Task directions => I'd like the entire listing output verbatim, apart from the pictures.
──────
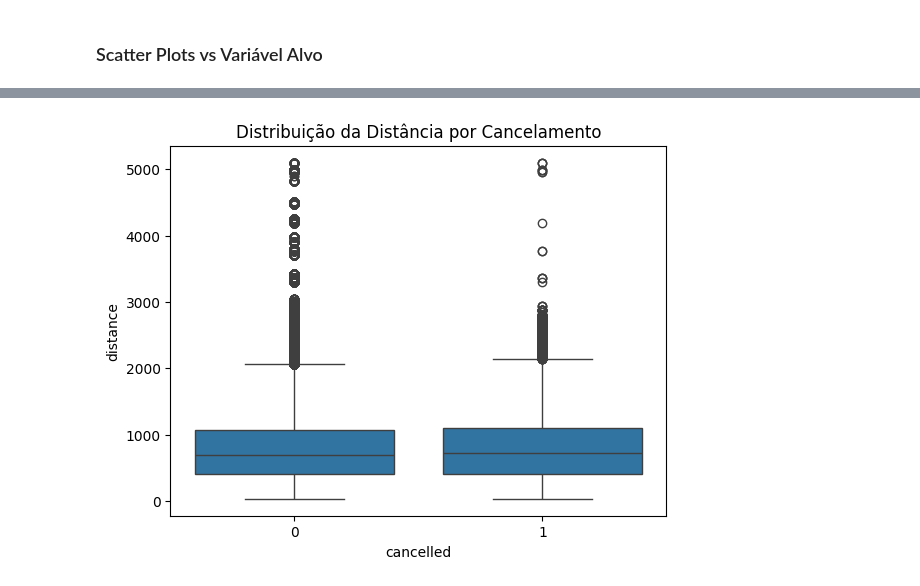
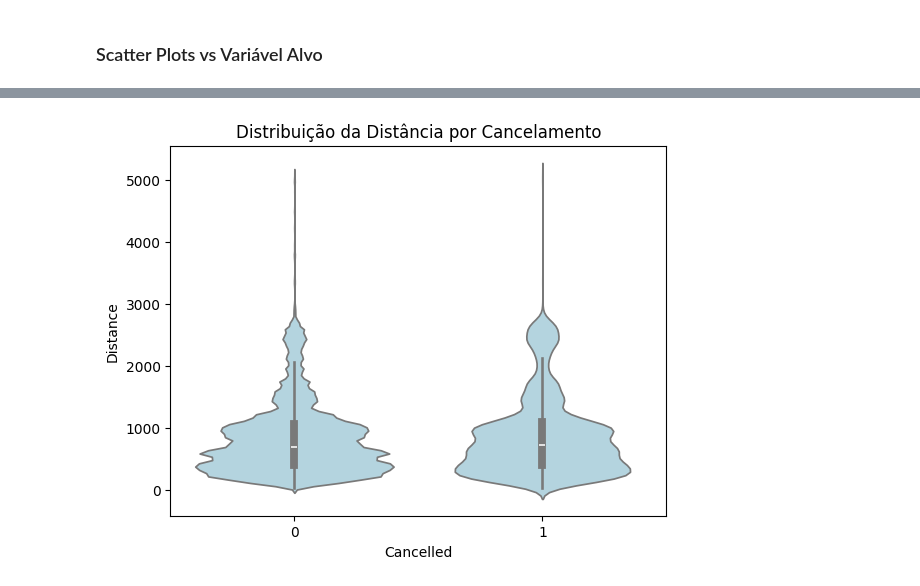
Before and after one commit to rodrigoramooos/previsao-atrasos-voos, a Jupyter notebook: notebooks/1.0_eda_limpeza.ipynb, the cells around one changed output, grey strips where cells are left out. Saved outputs shown, nothing was run; the diff lists cells and outputs as text; code cells hidden in the pictures.

```diff
--- a/notebooks/1.0_eda_limpeza.ipynb
+++ b/notebooks/1.0_eda_limpeza.ipynb
@@ -379,6 +362,12 @@ plt.show()
 # %%
-sns.boxplot(x="cancelled", y="distance", data=df)
+plt.figure()
+
+sns.violinplot(x="cancelled", y="distance", data=df, color='lightblue')
+
 plt.title("Distribuição da Distância por Cancelamento")
+plt.xlabel("Cancelled")
+plt.ylabel("Distance")
+
 plt.show()
 # %% [output]
-[figure, old version]
+[figure, new version]
```
Also changed, not shown: parts of 16 cells of this notebook.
──────
Solution =>
Before and after one commit to rodrigoramooos/previsao-atrasos-voos, a Jupyter notebook: notebooks/1.0_eda_limpeza.ipynb, the cells around one changed output, grey strips where cells are left out. Saved outputs shown, nothing was run; the diff lists cells and outputs as text; code cells hidden in the pictures.

```diff
--- a/notebooks/1.0_eda_limpeza.ipynb
+++ b/notebooks/1.0_eda_limpeza.ipynb
@@ -379,6 +362,12 @@ plt.show()
 # %%
-sns.boxplot(x="cancelled", y="distance", data=df)
+plt.figure()
+
+sns.violinplot(x="cancelled", y="distance", data=df, color='lightblue')
+
 plt.title("Distribuição da Distância por Cancelamento")
+plt.xlabel("Cancelled")
+plt.ylabel("Distance")
+
 plt.show()
 # %% [output]
-[figure, old version]
+[figure, new version]
```
Also changed, not shown: parts of 16 cells of this notebook.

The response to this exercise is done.